Cookies help us deliver our Services. By using our Services, you agree to our use of cookies. Learn More.

Why Kevin Costner Isn't A Fan Of Most Western Movies

Aside from sports movies, Kevin Costner is perhaps most commonly associated with Westerns. As both an actor and director, he's lent his talents to some beloved genre gems, including "Open Range," "Silverado," and "Dances with Wolves." The latter was nominated for 12 Academy Awards and won seven. Costner went home with two trophies on Oscar night 1991: one for best picture, and the other for best director. Needless to say, he's left his mark on Westerns in a big way.

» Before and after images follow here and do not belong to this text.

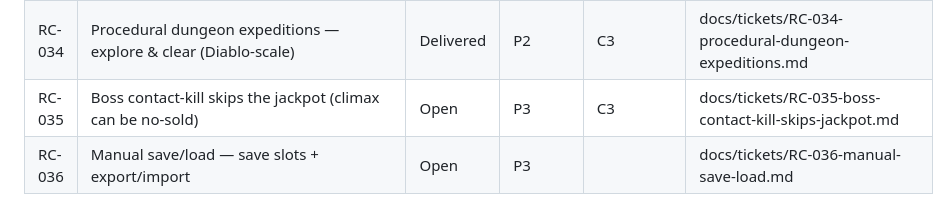
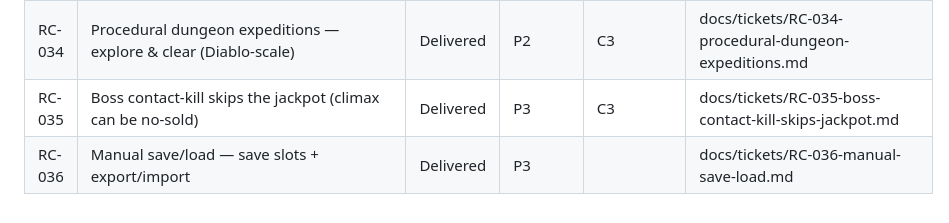
Before and after one commit to JAKSecurity/stone-to-stars, a Markdown page: docs/BACKLOG.md, the part around the change. Drawn GitHub-style.

Commit message:
docs(RC-035/RC-036): mark delivered
Co-Authored-By: Claude Fable 5 <noreply@anthropic.com>

```diff
--- a/docs/BACKLOG.md
+++ b/docs/BACKLOG.md
@@ -52,5 +52,5 @@ Hub tracking surface for the AI Assistant registry. Detailed design lives in
 | RC-032 | Camp scale & city growth-by-age | Open | P2 | C3 | docs/tickets/RC-032-camp-scale-city-growth.md |
 | RC-033 | Resource economy rebalance — science starvation | Delivered | P2 | C3 | docs/tickets/RC-033-resource-economy-rebalance.md |
 | RC-034 | Procedural dungeon expeditions — explore & clear (Diablo-scale) | Delivered | P2 | C3 | docs/tickets/RC-034-procedural-dungeon-expeditions.md |
-| RC-035 | Boss contact-kill skips the jackpot (climax can be no-sold) | Open | P3 | C3 | docs/tickets/RC-035-boss-contact-kill-skips-jackpot.md |
-| RC-036 | Manual save/load — save slots + export/import | Open | P3 |  | docs/tickets/RC-036-manual-save-load.md |
+| RC-035 | Boss contact-kill skips the jackpot (climax can be no-sold) | Delivered | P3 | C3 | docs/tickets/RC-035-boss-contact-kill-skips-jackpot.md |
+| RC-036 | Manual save/load — save slots + export/import | Delivered | P3 |  | docs/tickets/RC-036-manual-save-load.md |
```
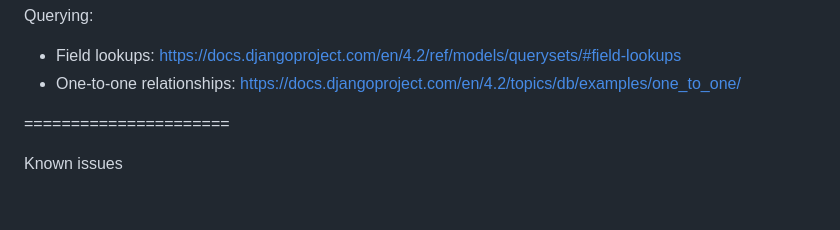
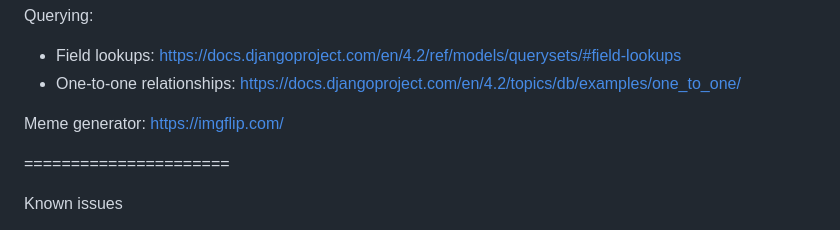
Before and after one commit to jbocciadev/PP4_Tick-It, a Markdown page: README.md, the part around the change. GitHub-like rendering; blank space fills up the shorter version.

```diff
--- a/README.md
+++ b/README.md
@@ -147,6 +147,8 @@ Querying:
  - Field lookups: https://docs.djangoproject.com/en/4.2/ref/models/querysets/#field-lookups
  - One-to-one relationships: https://docs.djangoproject.com/en/4.2/topics/db/examples/one_to_one/
 
+Meme generator:
+https://imgflip.com/
 
  ======================
 
```
Also changed, not shown: static/media/favicon/android-chrome-192x192.png (added), static/media/favicon/android-chrome-512x512.png (added), static/media/favicon/apple-touch-icon.png (added), static/media/favicon/favicon-16x16.png (added), static/media/favicon/favicon-32x32.png (added), 4 other files.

These days, Costner can be found flexing his cowboy chops in "Yellowstone," a neo-Western series about a Montana-based rancher trying to protect his ancestral plot of land from a variety of forces trying to encroach on it. John Dutton is the type of character Costner was seemingly born to play. Furthermore, "Yellowstone" has been a huge hit with audiences, with the premiere of the fourth season bringing in extraordinary viewership numbers.

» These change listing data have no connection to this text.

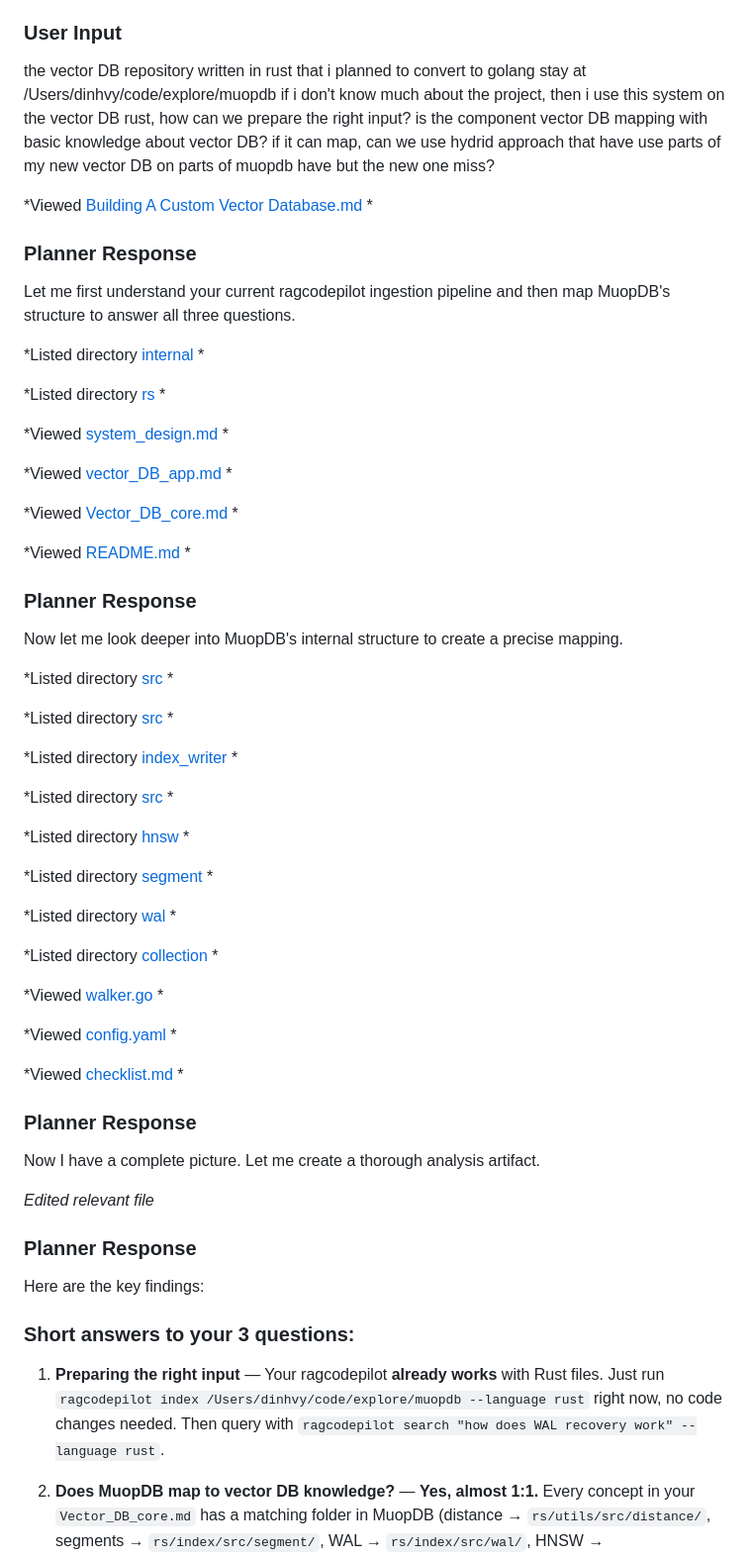
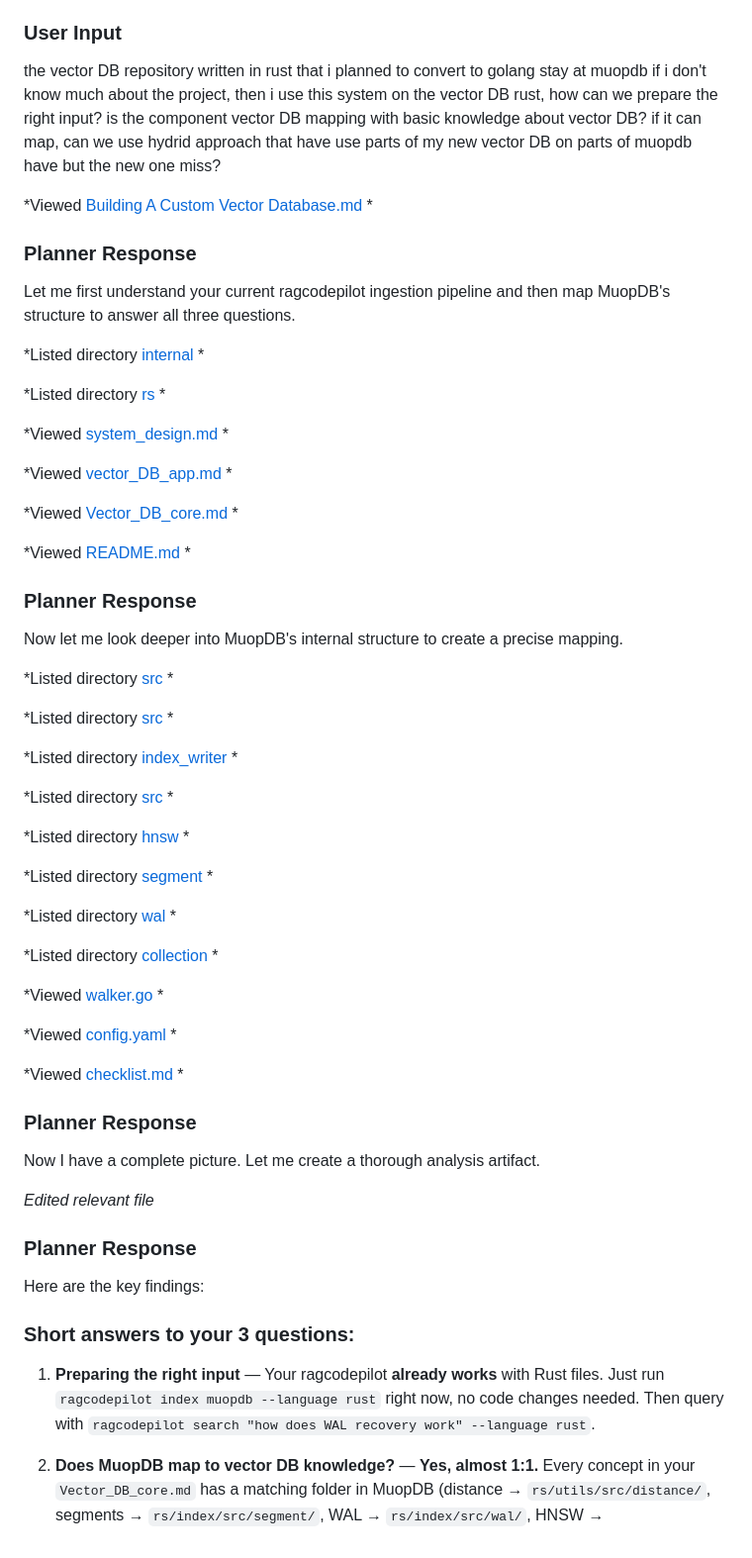
Before and after one commit to vyndinh/ragcodepilot, a Markdown page: docs/discussion_about_plan_own_vectorDB.md, the part around one of its changes. Shown at 99% size. Drawn GitHub-style.

```diff
--- a/docs/discussion_about_plan_own_vectorDB.md
+++ b/docs/discussion_about_plan_own_vectorDB.md
@@ -109,5 +109,5 @@ This gives you the safety of having a production-grade reference (MuopDB) while
 
 ### User Input
 
-the vector DB repository written in rust that i planned to convert to golang stay at /Users/dinhvy/code/explore/muopdb if i don't know much about the project, then i use this system on the vector DB rust, how can we prepare the right input? is the component vector DB mapping with basic knowledge about vector DB? if it can map, can we use hydrid approach that have use parts of my new vector DB on parts of muopdb have but the new one miss?
+the vector DB repository written in rust that i planned to convert to golang stay at muopdb if i don't know much about the project, then i use this system on the vector DB rust, how can we prepare the right input? is the component vector DB mapping with basic knowledge about vector DB? if it can map, can we use hydrid approach that have use parts of my new vector DB on parts of muopdb have but the new one miss?
 
@@ -167,7 +167,7 @@ Here are the key findings:
 
 ### Short answers to your 3 questions:
 
-1. **Preparing the right input** — Your ragcodepilot **already works** with Rust files. Just run `ragcodepilot index /Users/dinhvy/code/explore/muopdb --language rust` right now, no code changes needed. Then query with `ragcodepilot search "how does WAL recovery work" --language rust`.
+1. **Preparing the right input** — Your ragcodepilot **already works** with Rust files. Just run `ragcodepilot index muopdb --language rust` right now, no code changes needed. Then query with `ragcodepilot search "how does WAL recovery work" --language rust`.
 
 2. **Does MuopDB map to vector DB knowledge?** — **Yes, almost 1:1.** Every concept in your `Vector_DB_core.md` has a matching folder in MuopDB (distance → `rs/utils/src/distance/`, segments → `rs/index/src/segment/`, WAL → `rs/index/src/wal/`, HNSW → `rs/index/src/hnsw/`, filtering → `rs/index/src/terms/`). The full mapping table is in the artifact.
 
```
Also changed, not shown: other parts of docs/discussion_about_plan_own_vectorDB.md (+28 -28 lines).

Given that Costner gravitates toward cowboy roles, you'd think he was a fan of Westerns. However, it turns out that assumption isn't entirely accurate.

Kevin Costner says most Westerns miss the point

Kevin Costner sat down with "Good Morning America" back in 2019 to discuss "Yellowstone," but it didn't take long until the conversation shifted toward his overall opinion of Westerns. During the enlightening chat, the actor said that he isn't a fan of many films in the genre due to their simplistic qualities and ignorance toward real history.

According to Costner, the Old West was a "Victorian age" in which people wrote "beautiful letters" while struggling to cope with frightening lawlessness. However, Westerns have a tendency to address these aspects without any real substance. "I love the beauty of the country, but I won't tolerate bad language, meaning literacy, of a Western on TV or in film. I hate it. I don't like it when it's dumb," Costner revealed.

The actor went on to say that filmmakers have continually failed to capitalize on the genre's emotionally stirring qualities, which has dampened his interest in seeing on-screen interpretations of the cowboy lifestyle. "[The] architecture of a Western should be to actually frighten you," he stated. "Sitting down in the dark watching something and thinking, 'That could have just happened to me, and I don't know what I would have done.'"